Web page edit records
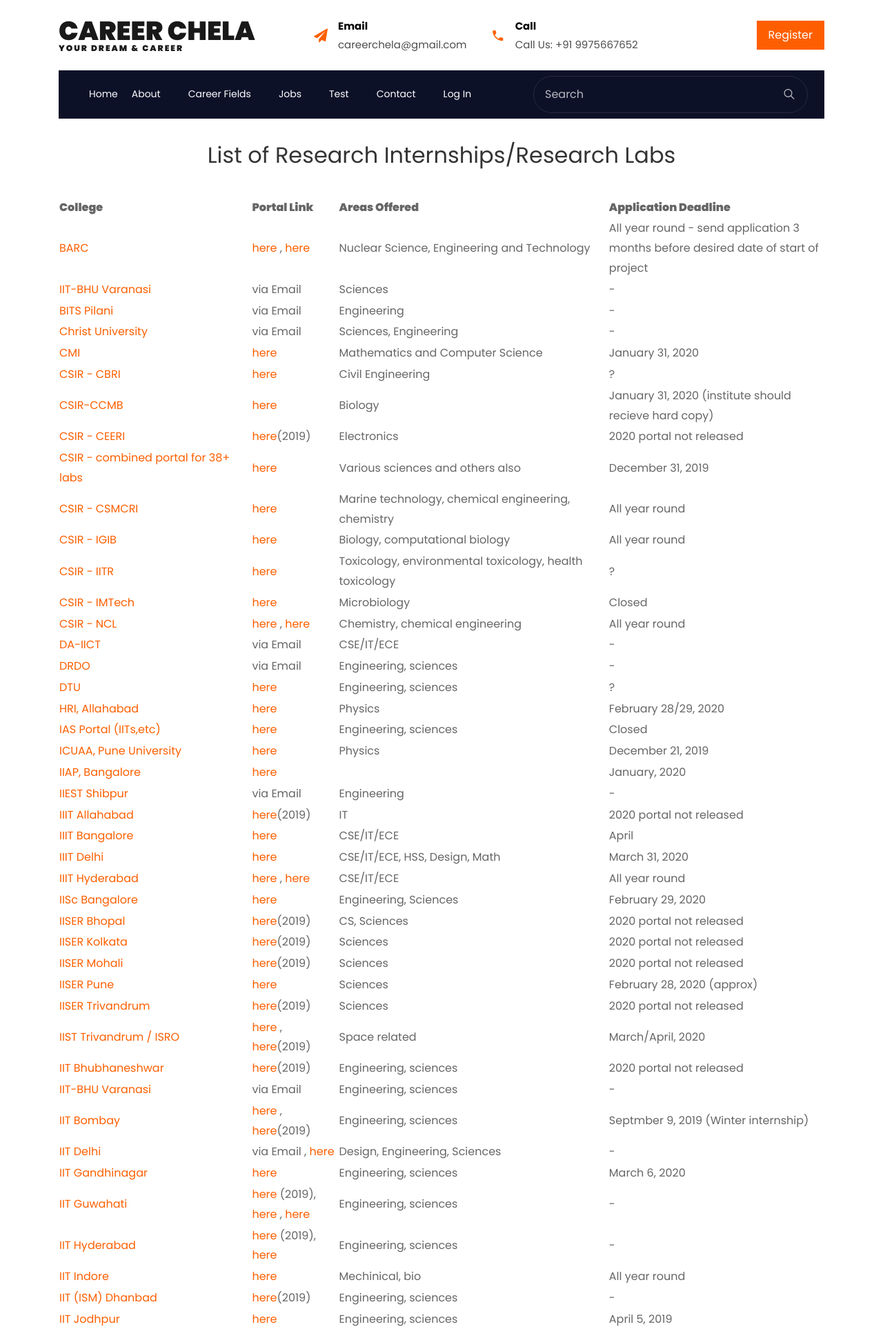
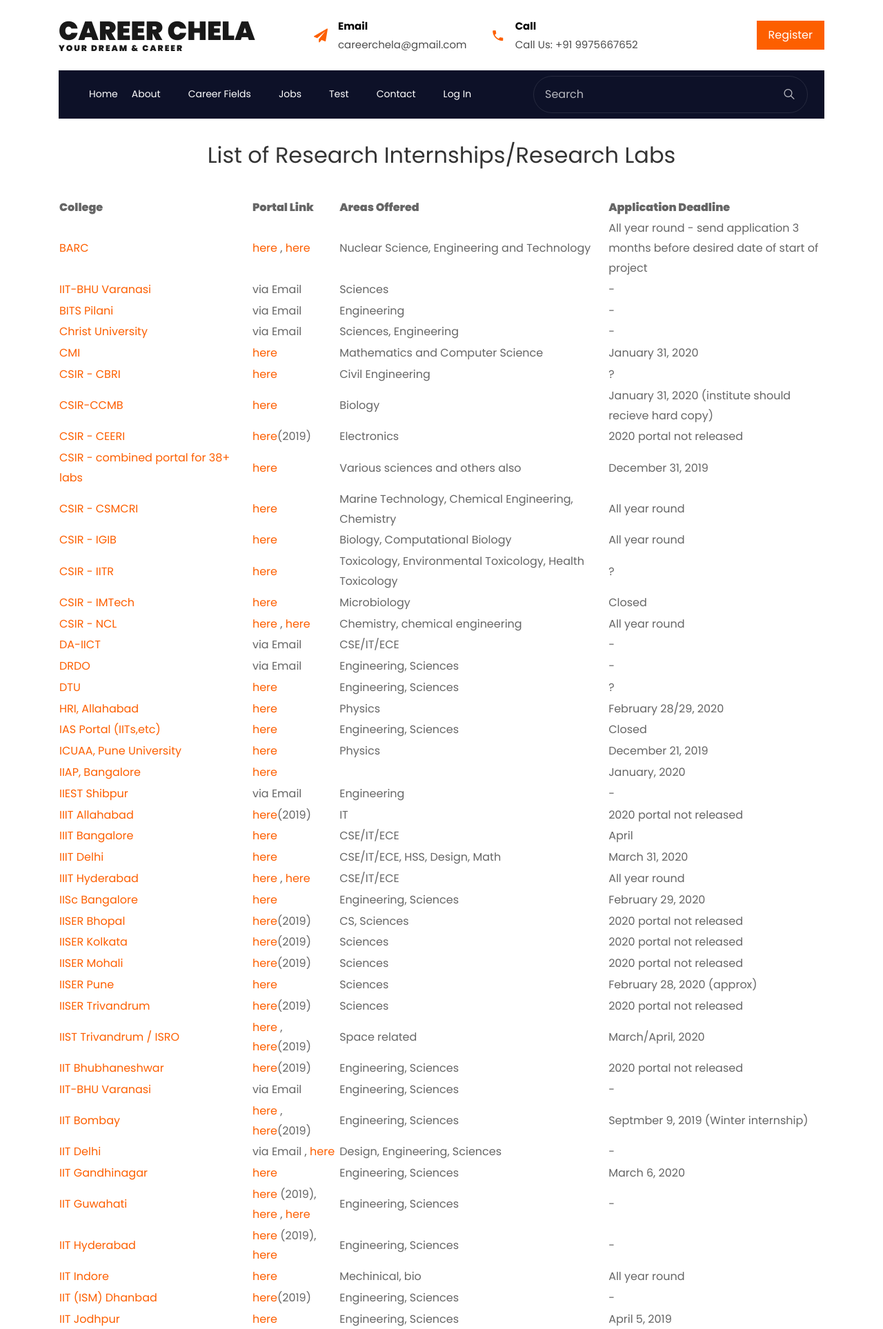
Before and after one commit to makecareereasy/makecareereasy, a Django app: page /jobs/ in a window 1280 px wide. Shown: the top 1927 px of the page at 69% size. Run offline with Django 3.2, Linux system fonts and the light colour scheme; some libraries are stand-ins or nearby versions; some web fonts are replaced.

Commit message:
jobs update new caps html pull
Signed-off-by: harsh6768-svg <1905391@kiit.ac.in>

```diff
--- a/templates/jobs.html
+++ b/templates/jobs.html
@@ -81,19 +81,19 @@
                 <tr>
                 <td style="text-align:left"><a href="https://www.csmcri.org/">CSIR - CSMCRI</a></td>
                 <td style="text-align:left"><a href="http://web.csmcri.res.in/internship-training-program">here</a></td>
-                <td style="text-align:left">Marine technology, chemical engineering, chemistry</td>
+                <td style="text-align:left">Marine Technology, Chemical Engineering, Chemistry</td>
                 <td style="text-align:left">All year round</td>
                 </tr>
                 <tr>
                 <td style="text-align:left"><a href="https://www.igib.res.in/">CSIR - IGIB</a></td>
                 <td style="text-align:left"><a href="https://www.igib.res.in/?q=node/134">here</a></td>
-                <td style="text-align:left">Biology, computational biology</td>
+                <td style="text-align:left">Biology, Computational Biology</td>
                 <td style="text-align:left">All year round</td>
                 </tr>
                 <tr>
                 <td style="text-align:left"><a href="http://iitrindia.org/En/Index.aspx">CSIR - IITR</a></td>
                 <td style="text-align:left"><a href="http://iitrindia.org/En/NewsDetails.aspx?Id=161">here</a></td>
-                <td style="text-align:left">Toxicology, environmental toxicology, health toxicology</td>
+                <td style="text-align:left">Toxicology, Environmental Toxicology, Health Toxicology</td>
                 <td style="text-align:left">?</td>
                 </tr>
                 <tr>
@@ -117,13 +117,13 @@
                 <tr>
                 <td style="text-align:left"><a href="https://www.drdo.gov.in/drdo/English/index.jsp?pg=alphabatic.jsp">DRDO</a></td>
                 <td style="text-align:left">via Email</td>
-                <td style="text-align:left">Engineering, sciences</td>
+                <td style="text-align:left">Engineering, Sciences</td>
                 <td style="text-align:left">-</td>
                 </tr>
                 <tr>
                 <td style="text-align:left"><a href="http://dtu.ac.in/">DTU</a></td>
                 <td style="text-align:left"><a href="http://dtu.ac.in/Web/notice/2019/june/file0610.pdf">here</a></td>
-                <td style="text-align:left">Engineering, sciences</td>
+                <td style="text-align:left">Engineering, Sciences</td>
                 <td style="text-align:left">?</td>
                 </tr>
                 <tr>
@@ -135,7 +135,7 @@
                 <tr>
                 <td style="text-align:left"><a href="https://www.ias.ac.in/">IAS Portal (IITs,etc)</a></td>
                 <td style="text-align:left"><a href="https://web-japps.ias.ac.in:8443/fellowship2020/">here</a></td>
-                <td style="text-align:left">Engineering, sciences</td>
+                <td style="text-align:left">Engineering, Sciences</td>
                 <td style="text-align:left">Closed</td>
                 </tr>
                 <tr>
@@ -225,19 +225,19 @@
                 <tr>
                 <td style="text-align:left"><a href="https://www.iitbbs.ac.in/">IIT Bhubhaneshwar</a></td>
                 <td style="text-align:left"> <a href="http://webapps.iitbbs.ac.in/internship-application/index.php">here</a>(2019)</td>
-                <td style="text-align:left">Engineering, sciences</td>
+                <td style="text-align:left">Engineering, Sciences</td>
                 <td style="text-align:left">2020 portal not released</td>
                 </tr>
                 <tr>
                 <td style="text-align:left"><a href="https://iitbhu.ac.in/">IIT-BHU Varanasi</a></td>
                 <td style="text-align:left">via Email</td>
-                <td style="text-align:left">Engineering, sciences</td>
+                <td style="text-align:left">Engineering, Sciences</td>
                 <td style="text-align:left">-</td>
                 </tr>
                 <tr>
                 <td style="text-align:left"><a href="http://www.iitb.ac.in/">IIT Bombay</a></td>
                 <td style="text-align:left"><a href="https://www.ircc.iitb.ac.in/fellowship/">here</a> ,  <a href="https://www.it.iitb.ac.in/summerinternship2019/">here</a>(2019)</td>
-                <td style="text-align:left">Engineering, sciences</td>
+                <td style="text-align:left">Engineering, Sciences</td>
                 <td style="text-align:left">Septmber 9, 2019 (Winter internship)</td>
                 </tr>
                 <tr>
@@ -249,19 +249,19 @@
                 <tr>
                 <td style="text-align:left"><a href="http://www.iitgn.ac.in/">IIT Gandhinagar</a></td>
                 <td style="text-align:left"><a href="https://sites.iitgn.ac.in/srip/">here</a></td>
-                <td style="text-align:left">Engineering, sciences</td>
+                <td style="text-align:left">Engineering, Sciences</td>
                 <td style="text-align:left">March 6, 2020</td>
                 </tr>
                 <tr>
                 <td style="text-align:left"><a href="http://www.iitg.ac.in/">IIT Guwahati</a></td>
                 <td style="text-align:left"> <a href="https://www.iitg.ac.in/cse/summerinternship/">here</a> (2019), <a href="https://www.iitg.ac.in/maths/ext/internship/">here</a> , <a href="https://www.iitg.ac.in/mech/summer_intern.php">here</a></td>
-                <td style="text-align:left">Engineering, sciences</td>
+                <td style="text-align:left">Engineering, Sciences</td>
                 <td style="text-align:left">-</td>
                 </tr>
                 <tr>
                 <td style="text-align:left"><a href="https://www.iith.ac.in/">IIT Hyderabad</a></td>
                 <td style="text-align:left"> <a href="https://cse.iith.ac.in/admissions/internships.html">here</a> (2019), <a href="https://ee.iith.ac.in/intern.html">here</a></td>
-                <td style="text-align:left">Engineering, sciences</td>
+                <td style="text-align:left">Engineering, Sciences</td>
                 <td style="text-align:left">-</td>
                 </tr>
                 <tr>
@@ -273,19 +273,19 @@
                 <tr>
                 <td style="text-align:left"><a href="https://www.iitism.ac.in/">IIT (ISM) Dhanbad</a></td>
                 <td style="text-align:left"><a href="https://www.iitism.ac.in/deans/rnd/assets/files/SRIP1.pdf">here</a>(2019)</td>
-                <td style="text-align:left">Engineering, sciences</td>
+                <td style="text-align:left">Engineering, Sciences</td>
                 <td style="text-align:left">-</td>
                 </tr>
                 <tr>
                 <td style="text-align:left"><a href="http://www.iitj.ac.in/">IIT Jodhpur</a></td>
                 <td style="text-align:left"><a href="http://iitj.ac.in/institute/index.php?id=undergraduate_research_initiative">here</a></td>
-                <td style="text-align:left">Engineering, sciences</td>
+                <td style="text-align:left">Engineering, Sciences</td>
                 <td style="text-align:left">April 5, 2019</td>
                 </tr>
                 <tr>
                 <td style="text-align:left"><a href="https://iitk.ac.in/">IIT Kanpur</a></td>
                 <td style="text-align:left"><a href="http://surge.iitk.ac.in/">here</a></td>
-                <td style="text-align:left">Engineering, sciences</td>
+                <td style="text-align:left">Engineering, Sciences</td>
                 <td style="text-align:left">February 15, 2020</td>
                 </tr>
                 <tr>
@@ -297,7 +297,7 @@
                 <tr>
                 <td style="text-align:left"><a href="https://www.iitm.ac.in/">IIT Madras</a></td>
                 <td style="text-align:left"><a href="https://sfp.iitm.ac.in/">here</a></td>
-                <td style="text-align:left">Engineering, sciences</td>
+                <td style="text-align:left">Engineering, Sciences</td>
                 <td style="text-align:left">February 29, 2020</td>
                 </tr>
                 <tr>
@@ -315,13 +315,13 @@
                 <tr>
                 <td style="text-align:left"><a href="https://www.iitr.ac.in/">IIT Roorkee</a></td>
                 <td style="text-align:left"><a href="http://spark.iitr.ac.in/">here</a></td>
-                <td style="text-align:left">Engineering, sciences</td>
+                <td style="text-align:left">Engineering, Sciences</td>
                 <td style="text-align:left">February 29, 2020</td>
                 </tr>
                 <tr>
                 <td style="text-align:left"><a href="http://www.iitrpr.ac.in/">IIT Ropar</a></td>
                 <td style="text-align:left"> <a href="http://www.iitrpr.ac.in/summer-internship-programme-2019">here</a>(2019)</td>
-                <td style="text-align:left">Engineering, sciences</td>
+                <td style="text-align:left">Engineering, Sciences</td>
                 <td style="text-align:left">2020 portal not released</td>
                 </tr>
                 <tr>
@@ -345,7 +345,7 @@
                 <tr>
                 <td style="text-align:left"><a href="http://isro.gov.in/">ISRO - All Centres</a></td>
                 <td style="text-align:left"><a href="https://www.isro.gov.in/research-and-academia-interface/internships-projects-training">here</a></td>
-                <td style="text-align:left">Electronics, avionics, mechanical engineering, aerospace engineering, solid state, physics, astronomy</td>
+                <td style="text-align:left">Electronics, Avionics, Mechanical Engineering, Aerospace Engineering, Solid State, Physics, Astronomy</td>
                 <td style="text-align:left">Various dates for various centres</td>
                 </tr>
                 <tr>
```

---

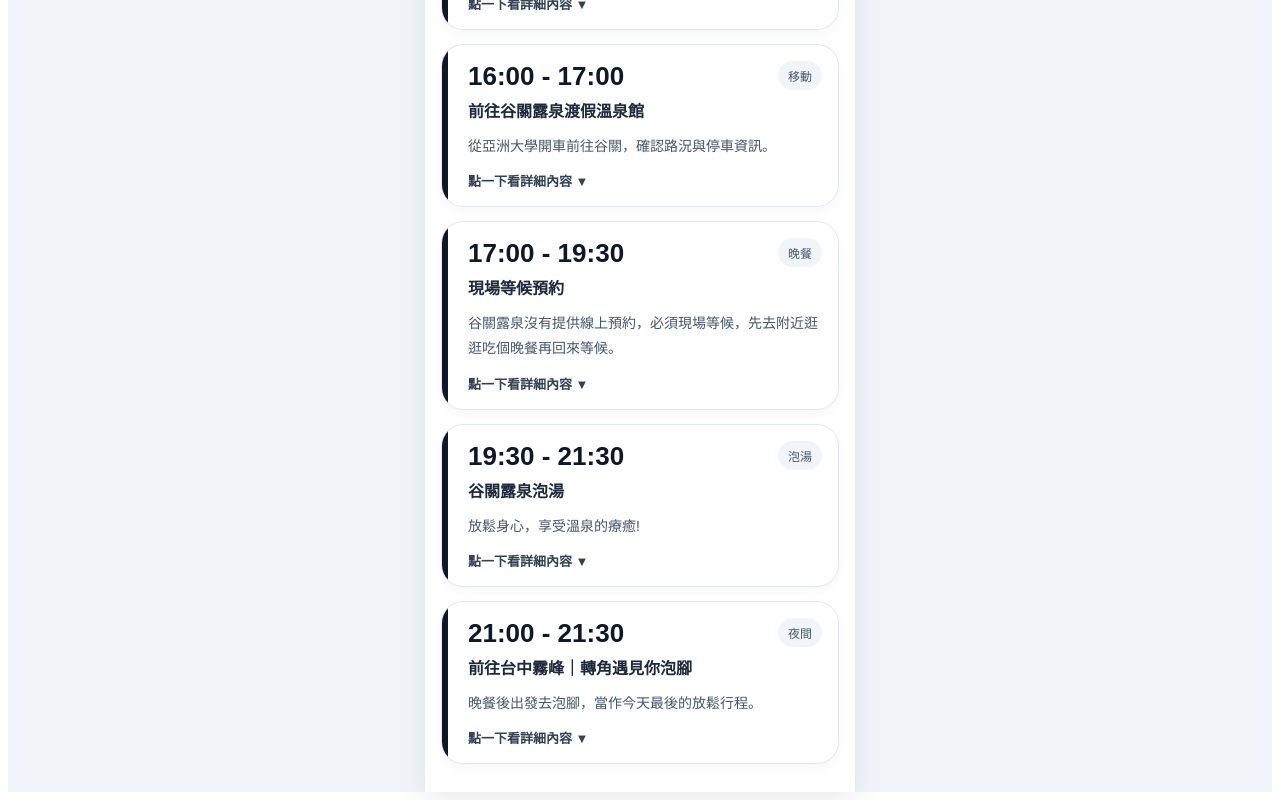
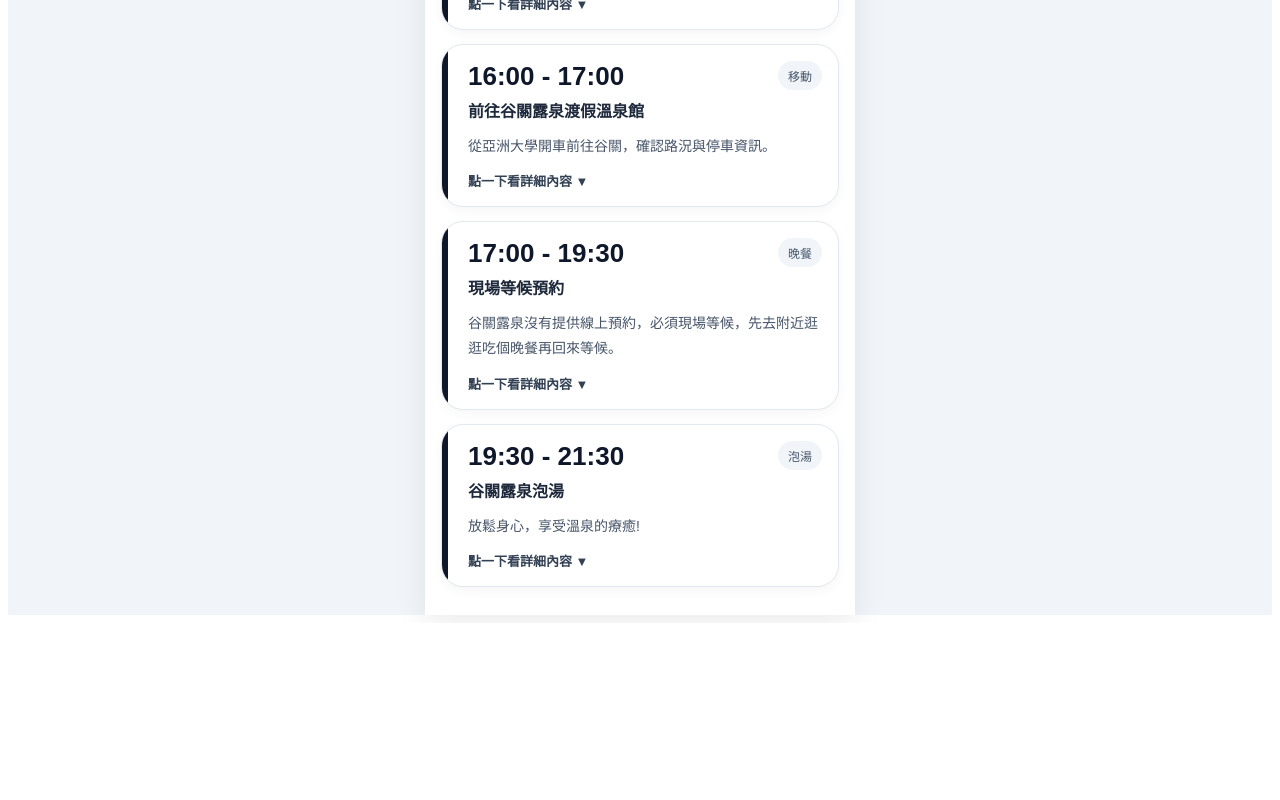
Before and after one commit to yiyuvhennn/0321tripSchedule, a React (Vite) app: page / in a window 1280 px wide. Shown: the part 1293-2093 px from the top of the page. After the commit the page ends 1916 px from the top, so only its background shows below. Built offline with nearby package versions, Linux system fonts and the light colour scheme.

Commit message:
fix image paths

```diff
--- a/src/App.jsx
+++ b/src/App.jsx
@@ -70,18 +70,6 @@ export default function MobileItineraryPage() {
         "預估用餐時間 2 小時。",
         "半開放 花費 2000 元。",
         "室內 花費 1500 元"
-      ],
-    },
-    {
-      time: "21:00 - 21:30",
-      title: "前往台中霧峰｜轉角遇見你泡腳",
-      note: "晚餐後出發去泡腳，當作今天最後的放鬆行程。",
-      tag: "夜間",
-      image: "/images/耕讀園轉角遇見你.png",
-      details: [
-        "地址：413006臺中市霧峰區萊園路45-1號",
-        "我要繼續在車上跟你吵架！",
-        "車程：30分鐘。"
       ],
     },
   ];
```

▶ **Task instructions**: Where does the word "CSIR" appear in the records? Copy every line that holds it.

▶ **Solution for this problem**:
                 <td style="text-align:left"><a href="https://www.csmcri.org/">CSIR - CSMCRI</a></td>
                 <td style="text-align:left"><a href="https://www.igib.res.in/">CSIR - IGIB</a></td>
                 <td style="text-align:left"><a href="http://iitrindia.org/En/Index.aspx">CSIR - IITR</a></td>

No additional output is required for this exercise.